These spaces are branded and policed. Each store fits neatly and brightly within the space it rents. Empty slots are hidden behind hoardings of beautiful people laughing and smiling, like Siren songs beckoning with the promise of a ‘lifestyle’. When I arrived I thought about maybe looking at the sale rails and treating myself to a new dress, but I promptly reversed out of the shop, knowing I didn’t need or want it really.
I watch now, as families and couples, individuals and groups meander through the space. They browse and ponder what to spend their disposable income on, pointing and discussing fabrics, cuts and accessories. It seems like a meaningful task for each and I remember when I too, was entranced with these pretty lies. These are safe spaces, no place where you will be confronted by a drunk or homeless soul, nothing is rough or unkempt. The uniformed cleaners mill about quietly, pushing their tools and seeking out the smallest pieces of detritus.

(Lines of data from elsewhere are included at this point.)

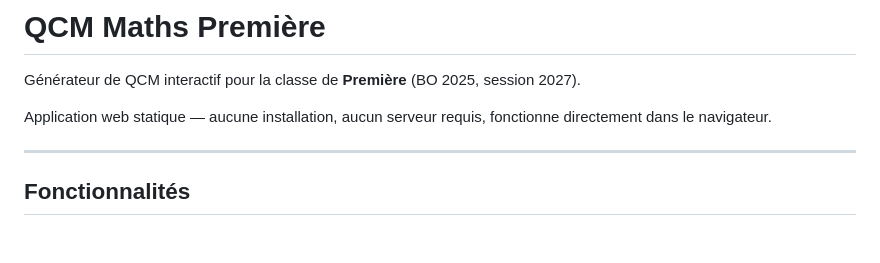
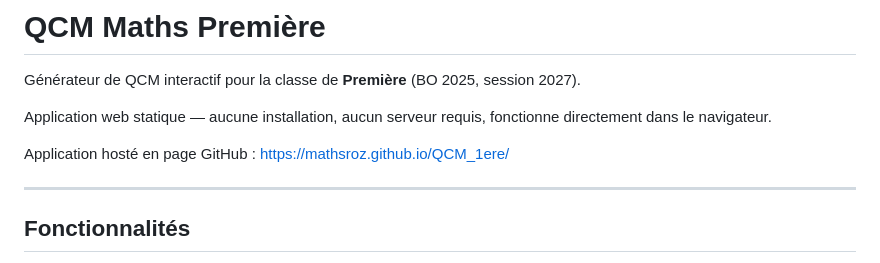
Before and after one commit to MathsRoz/QCM_1ere, a Markdown page: README.md, the part around the change. Rendered like a GitHub page; blank space fills up the shorter version.

```diff
--- a/README.md
+++ b/README.md
@@ -3,6 +3,8 @@
 Générateur de QCM interactif pour la classe de **Première** (BO 2025, session 2027).
 
 Application web statique — aucune installation, aucun serveur requis, fonctionne directement dans le navigateur.
+
+Application hosté en page GitHub : [https://mathsroz.github.io/QCM_1ere/](https://mathsroz.github.io/QCM_1ere/)
 
 ---
 
```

My spot is on the second floor in a ‘work space’. It has a TV screen playing a film of an aquarium scene and fake books in the friendly, bookshelf cubby-holes. The chairs are comfortable and plush, with three other people also working at their screens on a Sunday. I can smell coffee and I’m listening to an inoffensive ballad through hidden speakers. A child in a small motorised car, controlled by their parents walking slightly behind, powers past.

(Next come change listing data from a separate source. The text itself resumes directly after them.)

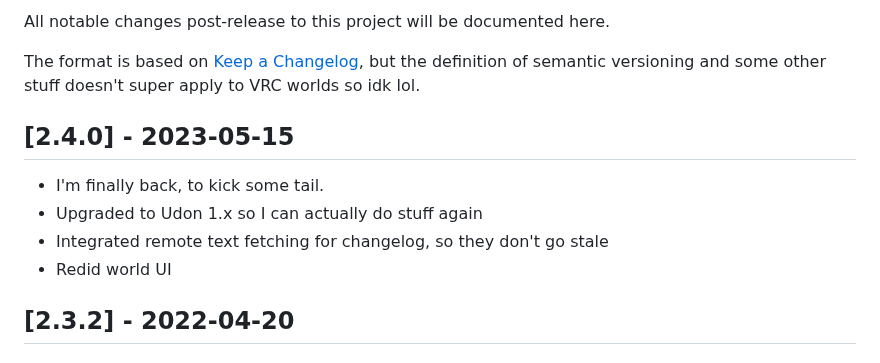
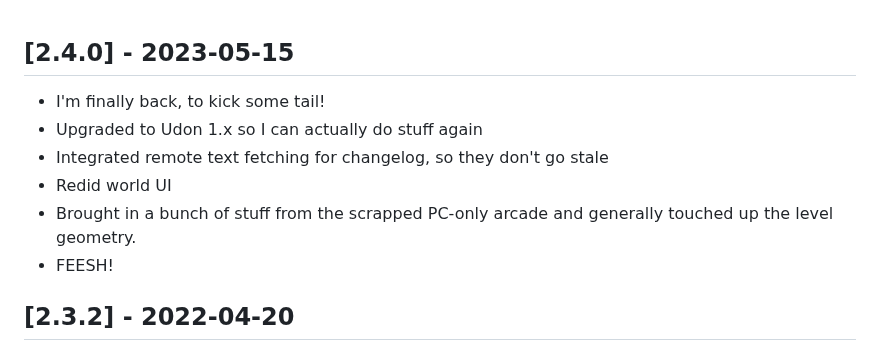
Before and after one commit to marutypes/vrchat-static, a Markdown page: public/arcade-changelog.md, the part around the change. GitHub-like rendering.

Commit message:
:spiral_notepad: update changelog

```diff
--- a/public/arcade-changelog.md
+++ b/public/arcade-changelog.md
@@ -1,13 +1,10 @@
-All notable changes post-release to this project will be documented here.
-
-The format is based on [Keep a Changelog](https://keepachangelog.com/en/1.0.0/),
-but the definition of semantic versioning and some other stuff doesn't super apply to VRC worlds so idk lol.
-
 ## [2.4.0] - 2023-05-15
-- I'm finally back, to kick some tail.
+- I'm finally back, to kick some tail!
 - Upgraded to Udon 1.x so I can actually do stuff again
 - Integrated remote text fetching for changelog, so they don't go stale
 - Redid world UI
+- Brought in a bunch of stuff from the scrapped PC-only arcade and generally touched up the level geometry.
+- FEESH!
 
 ## [2.3.2] - 2022-04-20
 
```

It is a world within a world. Without links to the outside, we could all be anywhere in anyplace. Voices are muffled and indistinguishable, dampened by the space and the light from outside is obscured by sails positioned across the skylights. There is only one purpose in this arena, to consume, nothing more, nothing less. Without access to money here, you are not welcome or wanted.
As I sit, I wonder how many of these folks understand the enormity of the challenges humanity faces. Probably a lot, maybe not many, regardless, this carefully constructed plot, once home to trees and wilderness, has become an anaesthetic against these horrors. A soulless building, comfortable and manicured, a place to parade through and shop as if nothing in the world mattered. I wonder what everyone would be doing if they weren’t here..?
I can understand the draw of these spaces, although no-one except the hoarding pictures are laughing. Perhaps a few groups of girls, with their excuse of shopping as a socialable pastime. That was me twenty plus years ago, so ingrained by cultural norms that it was our go to activity, embedded in the TV and films we watched — “What are you talking about? Football… What are you talking about? Shopping”.
Everyone here is clothed already, some are carrying bags and bags of items. I wonder how much was really needed, really wanted, and how much will be worn and discarded well before time. All this stuff came from somewhere, was made by someone, someone probably far away, working in a great factory that spans a similar proportion to this space, for pittance an hour, for a vast chunk of their lives.
What would happen if we all stop consuming these things and the economic system, built on this constant cycle of consumption, discard and more consumption stopped? It is hard to consider. The wealth measured by our Governments relies on this constant level of spending and consumption. If we start saving and stop buying we fall into recession. What would the workers do with their time, here and abroad, what would fulfill their lives in the same way? It is nearly impossible to detangle the processes and implications of reduced consumption.
Perhaps, we will all move into a virtual world, start buying virtual goods for our virtual selves. What I’ve read so far about these digital spaces doesn’t fill me with contentment, although I see the potential for open discourse and learning from other cultures in far-flung places. It currently feels that they are constructing the same systems into these places, not surprising given our existing western lives.
What would a world without mass consumption really mean, where would we do to fill the time we now don’t shop? I imagine most of the people in this place have hobbies or activities that give them joy. Is it here that we can prise them away from the safe spaces and towards paths that are more meaningful? If the energy that was being given now, by all the people pacing up and down around the tracks of shops, was redirected towards their communities, what might be achieved?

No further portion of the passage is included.